Over the past several years, technology firms helped the nation’s office markets recover from the impact of a crushing recession. As a result, giddy leasing brokers have been loath to point that growth was going anywhere but up for the tech sector—until now.
Most office sector experts credit the recent tech jobs boom for the uptick in occupancy and the continued high demand for space—and higher rents—in many markets. Tech firms added more than one million jobs in the past five years, according to a July report from real estate services provider CBRE, and these firms increased leasing activity as overall share of nationwide office leasing from 11 percent in 2011 to 18 percent in 2015, the most growth of any job sector. A recent report published by real estate services firm JLL shows that there are 13.1 percent more U.S. tech jobs today than there were at the height of the dot-com boom in 2001, with most companies adding tech-savvy employees due to the evolution of consumer-based applications, enterprise cloud software and social media platforms.
However, even though the tech sector growth rate is still double the total U.S. employment growth rate, the JLL report indicates that a drop in venture capital spending this year will result in a pullback in hiring. A recent Fitch Ratings report also warned of a weakening in venture capital funding because of lackluster tech IPO performance, fewer private equity financings and selective layoffs at marquee tech companies. The Fitch report noted that office REITs overly dependent on technology firms for leasing and development are at risk.
A run-up in venture capital investment during 2014-15 fueled the tech hiring and office expansion, notes Amber Schiada, director of technology research for JLL. Investors shying away from the housing and stock markets during the recession needed somewhere to place their money, and the technology sector seemed like a good bet for growth, resulting in massive amounts of cash invested in Internet firms.
Now, these companies are merging and maturing, and are concentrating more on efficiencies, and the amount of new break-through firms has dwindled, Schiada says, slowing down investment in seed and early-stage IPO rounds this year. An impact can already be seen in the office sector—the drop in venture capital funding led to a combined 30.7 percent drop in tech leasing in the past 12 months in the top markets of San Francisco, Silicon Valley and New York City, she notes.
“When the venture capital money was flowing, the tech job growth was at three times the national rate, so we’re already seeing a slowdown,” Schiada says. “What we’re now expecting is a plateauing of the trend.”
The likelihood of a company burning out has become much more important to investors, according to Steffen Kammerer, tech practice group lead for JLL. He says venture capitalists are starting to increase their level of scrutiny when it comes to tech investments, which should chill the frenzy of firms gobbling up office space over the next 15 months.
The top office markets likely won’t see much further impact on occupancy this year, Schiada says, but the newest emerging markets, such as those housing new satellite tech offices, could feel the pinch if firms facing a major correction decide to pull back employees to headquarters in industry hubs.

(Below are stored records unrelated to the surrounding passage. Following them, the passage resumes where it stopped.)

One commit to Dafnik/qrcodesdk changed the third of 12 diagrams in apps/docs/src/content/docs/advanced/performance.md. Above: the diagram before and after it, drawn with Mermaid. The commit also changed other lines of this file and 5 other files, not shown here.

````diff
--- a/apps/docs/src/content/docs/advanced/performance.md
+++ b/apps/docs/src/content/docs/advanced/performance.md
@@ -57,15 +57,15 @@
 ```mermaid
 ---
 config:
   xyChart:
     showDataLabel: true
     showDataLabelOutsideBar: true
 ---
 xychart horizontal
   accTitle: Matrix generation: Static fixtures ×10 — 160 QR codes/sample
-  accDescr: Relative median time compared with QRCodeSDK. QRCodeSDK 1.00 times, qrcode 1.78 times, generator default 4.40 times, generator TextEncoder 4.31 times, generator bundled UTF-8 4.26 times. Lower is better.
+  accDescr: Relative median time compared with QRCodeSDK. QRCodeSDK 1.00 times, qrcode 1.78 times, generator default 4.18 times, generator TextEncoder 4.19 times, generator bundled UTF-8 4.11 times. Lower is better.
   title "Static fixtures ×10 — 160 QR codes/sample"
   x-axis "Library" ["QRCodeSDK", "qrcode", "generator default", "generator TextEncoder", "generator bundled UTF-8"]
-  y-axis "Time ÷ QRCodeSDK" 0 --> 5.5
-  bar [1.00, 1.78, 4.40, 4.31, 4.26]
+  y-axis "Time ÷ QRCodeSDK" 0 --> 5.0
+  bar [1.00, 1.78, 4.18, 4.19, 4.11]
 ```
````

“What we believe is that we won’t see much more of a contraction in tech job hiring, so there won’t really be a decline; we just think it won’t be as overheated as it has been,” Schiada says. “It’s good to have a pull-back now, so that there’s not a threat of a consequent crash later.”